● **Dataset content**:
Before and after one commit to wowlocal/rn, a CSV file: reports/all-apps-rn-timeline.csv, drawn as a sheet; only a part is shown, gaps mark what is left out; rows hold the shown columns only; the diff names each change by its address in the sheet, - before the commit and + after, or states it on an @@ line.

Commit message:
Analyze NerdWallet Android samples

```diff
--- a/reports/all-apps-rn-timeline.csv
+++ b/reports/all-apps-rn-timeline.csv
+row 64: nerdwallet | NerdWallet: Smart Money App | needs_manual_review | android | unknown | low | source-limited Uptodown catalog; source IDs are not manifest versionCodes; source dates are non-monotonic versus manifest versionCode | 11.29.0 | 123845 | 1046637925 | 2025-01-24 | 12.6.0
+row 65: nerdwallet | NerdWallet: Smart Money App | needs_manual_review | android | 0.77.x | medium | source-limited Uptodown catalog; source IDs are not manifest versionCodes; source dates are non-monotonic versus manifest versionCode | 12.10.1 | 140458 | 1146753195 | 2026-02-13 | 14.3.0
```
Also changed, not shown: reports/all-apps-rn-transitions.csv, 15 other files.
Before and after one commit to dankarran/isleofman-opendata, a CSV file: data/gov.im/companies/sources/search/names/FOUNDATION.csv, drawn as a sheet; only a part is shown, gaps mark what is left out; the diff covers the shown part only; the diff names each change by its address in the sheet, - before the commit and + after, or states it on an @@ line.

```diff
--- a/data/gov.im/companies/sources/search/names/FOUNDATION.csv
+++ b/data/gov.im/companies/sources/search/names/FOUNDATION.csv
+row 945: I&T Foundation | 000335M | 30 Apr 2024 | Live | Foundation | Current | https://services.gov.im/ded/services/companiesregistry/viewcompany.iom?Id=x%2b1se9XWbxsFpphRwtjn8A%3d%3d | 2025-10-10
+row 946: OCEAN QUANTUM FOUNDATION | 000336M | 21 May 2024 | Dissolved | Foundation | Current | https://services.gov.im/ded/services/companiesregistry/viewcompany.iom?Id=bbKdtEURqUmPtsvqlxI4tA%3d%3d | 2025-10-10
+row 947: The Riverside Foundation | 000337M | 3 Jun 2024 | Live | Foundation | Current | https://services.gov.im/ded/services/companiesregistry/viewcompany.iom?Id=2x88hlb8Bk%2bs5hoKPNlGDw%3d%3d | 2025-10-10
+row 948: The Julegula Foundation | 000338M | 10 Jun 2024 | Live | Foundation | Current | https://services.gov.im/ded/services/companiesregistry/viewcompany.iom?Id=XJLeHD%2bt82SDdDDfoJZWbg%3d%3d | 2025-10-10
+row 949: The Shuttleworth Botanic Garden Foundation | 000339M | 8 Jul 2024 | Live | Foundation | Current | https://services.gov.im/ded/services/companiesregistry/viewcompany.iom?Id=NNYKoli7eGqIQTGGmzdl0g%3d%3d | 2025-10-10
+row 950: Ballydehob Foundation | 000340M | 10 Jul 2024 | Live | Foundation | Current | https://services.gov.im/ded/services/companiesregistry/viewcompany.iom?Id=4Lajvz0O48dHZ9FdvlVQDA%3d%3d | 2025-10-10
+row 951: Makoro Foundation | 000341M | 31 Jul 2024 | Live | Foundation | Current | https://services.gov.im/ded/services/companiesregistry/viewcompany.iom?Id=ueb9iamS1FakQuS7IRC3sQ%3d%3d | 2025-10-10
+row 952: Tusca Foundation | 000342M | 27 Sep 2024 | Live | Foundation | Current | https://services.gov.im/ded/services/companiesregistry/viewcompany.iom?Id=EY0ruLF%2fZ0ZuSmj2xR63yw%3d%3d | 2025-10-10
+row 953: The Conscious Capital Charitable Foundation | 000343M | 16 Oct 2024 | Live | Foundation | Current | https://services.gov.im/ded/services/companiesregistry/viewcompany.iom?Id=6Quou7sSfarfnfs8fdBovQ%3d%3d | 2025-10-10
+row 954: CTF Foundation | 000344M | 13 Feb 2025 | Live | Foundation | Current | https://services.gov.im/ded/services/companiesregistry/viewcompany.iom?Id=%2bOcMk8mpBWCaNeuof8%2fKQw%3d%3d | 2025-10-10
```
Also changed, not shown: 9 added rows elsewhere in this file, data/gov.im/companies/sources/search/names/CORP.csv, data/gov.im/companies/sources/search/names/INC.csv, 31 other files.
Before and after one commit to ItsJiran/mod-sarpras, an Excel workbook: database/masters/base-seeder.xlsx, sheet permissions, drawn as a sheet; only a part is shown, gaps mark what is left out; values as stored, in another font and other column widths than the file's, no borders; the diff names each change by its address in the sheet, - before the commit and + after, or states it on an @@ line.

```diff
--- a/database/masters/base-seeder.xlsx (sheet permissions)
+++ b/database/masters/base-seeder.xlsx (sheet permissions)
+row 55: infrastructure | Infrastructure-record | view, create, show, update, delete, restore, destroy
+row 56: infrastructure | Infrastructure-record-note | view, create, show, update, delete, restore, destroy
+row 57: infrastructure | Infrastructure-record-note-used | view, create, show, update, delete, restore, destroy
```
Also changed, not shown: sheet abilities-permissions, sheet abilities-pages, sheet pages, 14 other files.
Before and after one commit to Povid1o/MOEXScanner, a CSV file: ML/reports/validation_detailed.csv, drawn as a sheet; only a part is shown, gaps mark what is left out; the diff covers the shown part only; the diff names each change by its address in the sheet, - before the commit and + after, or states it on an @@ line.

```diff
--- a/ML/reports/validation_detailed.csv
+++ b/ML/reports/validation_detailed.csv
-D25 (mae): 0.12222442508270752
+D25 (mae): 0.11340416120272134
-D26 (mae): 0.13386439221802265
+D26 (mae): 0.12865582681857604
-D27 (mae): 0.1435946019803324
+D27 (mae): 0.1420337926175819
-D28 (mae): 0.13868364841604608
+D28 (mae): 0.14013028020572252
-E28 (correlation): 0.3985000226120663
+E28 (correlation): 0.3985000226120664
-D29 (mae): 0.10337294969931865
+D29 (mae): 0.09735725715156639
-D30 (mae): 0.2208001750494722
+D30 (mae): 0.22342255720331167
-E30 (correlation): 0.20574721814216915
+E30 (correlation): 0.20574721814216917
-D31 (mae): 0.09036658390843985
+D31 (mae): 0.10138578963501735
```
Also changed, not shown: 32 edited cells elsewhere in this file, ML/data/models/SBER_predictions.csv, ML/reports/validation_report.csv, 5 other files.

● **What you will do**: Give the material above again in its entirety, exactly as it appears.

● **Solution for this exercise**:
Before and after one commit to wowlocal/rn, a CSV file: reports/all-apps-rn-timeline.csv, drawn as a sheet; only a part is shown, gaps mark what is left out; rows hold the shown columns only; the diff names each change by its address in the sheet, - before the commit and + after, or states it on an @@ line.

Commit message:
Analyze NerdWallet Android samples

```diff
--- a/reports/all-apps-rn-timeline.csv
+++ b/reports/all-apps-rn-timeline.csv
+row 64: nerdwallet | NerdWallet: Smart Money App | needs_manual_review | android | unknown | low | source-limited Uptodown catalog; source IDs are not manifest versionCodes; source dates are non-monotonic versus manifest versionCode | 11.29.0 | 123845 | 1046637925 | 2025-01-24 | 12.6.0
+row 65: nerdwallet | NerdWallet: Smart Money App | needs_manual_review | android | 0.77.x | medium | source-limited Uptodown catalog; source IDs are not manifest versionCodes; source dates are non-monotonic versus manifest versionCode | 12.10.1 | 140458 | 1146753195 | 2026-02-13 | 14.3.0
```
Also changed, not shown: reports/all-apps-rn-transitions.csv, 15 other files.
Before and after one commit to dankarran/isleofman-opendata, a CSV file: data/gov.im/companies/sources/search/names/FOUNDATION.csv, drawn as a sheet; only a part is shown, gaps mark what is left out; the diff covers the shown part only; the diff names each change by its address in the sheet, - before the commit and + after, or states it on an @@ line.

```diff
--- a/data/gov.im/companies/sources/search/names/FOUNDATION.csv
+++ b/data/gov.im/companies/sources/search/names/FOUNDATION.csv
+row 945: I&T Foundation | 000335M | 30 Apr 2024 | Live | Foundation | Current | https://services.gov.im/ded/services/companiesregistry/viewcompany.iom?Id=x%2b1se9XWbxsFpphRwtjn8A%3d%3d | 2025-10-10
+row 946: OCEAN QUANTUM FOUNDATION | 000336M | 21 May 2024 | Dissolved | Foundation | Current | https://services.gov.im/ded/services/companiesregistry/viewcompany.iom?Id=bbKdtEURqUmPtsvqlxI4tA%3d%3d | 2025-10-10
+row 947: The Riverside Foundation | 000337M | 3 Jun 2024 | Live | Foundation | Current | https://services.gov.im/ded/services/companiesregistry/viewcompany.iom?Id=2x88hlb8Bk%2bs5hoKPNlGDw%3d%3d | 2025-10-10
+row 948: The Julegula Foundation | 000338M | 10 Jun 2024 | Live | Foundation | Current | https://services.gov.im/ded/services/companiesregistry/viewcompany.iom?Id=XJLeHD%2bt82SDdDDfoJZWbg%3d%3d | 2025-10-10
+row 949: The Shuttleworth Botanic Garden Foundation | 000339M | 8 Jul 2024 | Live | Foundation | Current | https://services.gov.im/ded/services/companiesregistry/viewcompany.iom?Id=NNYKoli7eGqIQTGGmzdl0g%3d%3d | 2025-10-10
+row 950: Ballydehob Foundation | 000340M | 10 Jul 2024 | Live | Foundation | Current | https://services.gov.im/ded/services/companiesregistry/viewcompany.iom?Id=4Lajvz0O48dHZ9FdvlVQDA%3d%3d | 2025-10-10
+row 951: Makoro Foundation | 000341M | 31 Jul 2024 | Live | Foundation | Current | https://services.gov.im/ded/services/companiesregistry/viewcompany.iom?Id=ueb9iamS1FakQuS7IRC3sQ%3d%3d | 2025-10-10
+row 952: Tusca Foundation | 000342M | 27 Sep 2024 | Live | Foundation | Current | https://services.gov.im/ded/services/companiesregistry/viewcompany.iom?Id=EY0ruLF%2fZ0ZuSmj2xR63yw%3d%3d | 2025-10-10
+row 953: The Conscious Capital Charitable Foundation | 000343M | 16 Oct 2024 | Live | Foundation | Current | https://services.gov.im/ded/services/companiesregistry/viewcompany.iom?Id=6Quou7sSfarfnfs8fdBovQ%3d%3d | 2025-10-10
+row 954: CTF Foundation | 000344M | 13 Feb 2025 | Live | Foundation | Current | https://services.gov.im/ded/services/companiesregistry/viewcompany.iom?Id=%2bOcMk8mpBWCaNeuof8%2fKQw%3d%3d | 2025-10-10
```
Also changed, not shown: 9 added rows elsewhere in this file, data/gov.im/companies/sources/search/names/CORP.csv, data/gov.im/companies/sources/search/names/INC.csv, 31 other files.
Before and after one commit to ItsJiran/mod-sarpras, an Excel workbook: database/masters/base-seeder.xlsx, sheet permissions, drawn as a sheet; only a part is shown, gaps mark what is left out; values as stored, in another font and other column widths than the file's, no borders; the diff names each change by its address in the sheet, - before the commit and + after, or states it on an @@ line.

```diff
--- a/database/masters/base-seeder.xlsx (sheet permissions)
+++ b/database/masters/base-seeder.xlsx (sheet permissions)
+row 55: infrastructure | Infrastructure-record | view, create, show, update, delete, restore, destroy
+row 56: infrastructure | Infrastructure-record-note | view, create, show, update, delete, restore, destroy
+row 57: infrastructure | Infrastructure-record-note-used | view, create, show, update, delete, restore, destroy
```
Also changed, not shown: sheet abilities-permissions, sheet abilities-pages, sheet pages, 14 other files.
Before and after one commit to Povid1o/MOEXScanner, a CSV file: ML/reports/validation_detailed.csv, drawn as a sheet; only a part is shown, gaps mark what is left out; the diff covers the shown part only; the diff names each change by its address in the sheet, - before the commit and + after, or states it on an @@ line.

```diff
--- a/ML/reports/validation_detailed.csv
+++ b/ML/reports/validation_detailed.csv
-D25 (mae): 0.12222442508270752
+D25 (mae): 0.11340416120272134
-D26 (mae): 0.13386439221802265
+D26 (mae): 0.12865582681857604
-D27 (mae): 0.1435946019803324
+D27 (mae): 0.1420337926175819
-D28 (mae): 0.13868364841604608
+D28 (mae): 0.14013028020572252
-E28 (correlation): 0.3985000226120663
+E28 (correlation): 0.3985000226120664
-D29 (mae): 0.10337294969931865
+D29 (mae): 0.09735725715156639
-D30 (mae): 0.2208001750494722
+D30 (mae): 0.22342255720331167
-E30 (correlation): 0.20574721814216915
+E30 (correlation): 0.20574721814216917
-D31 (mae): 0.09036658390843985
+D31 (mae): 0.10138578963501735
```
Also changed, not shown: 32 edited cells elsewhere in this file, ML/data/models/SBER_predictions.csv, ML/reports/validation_report.csv, 5 other files.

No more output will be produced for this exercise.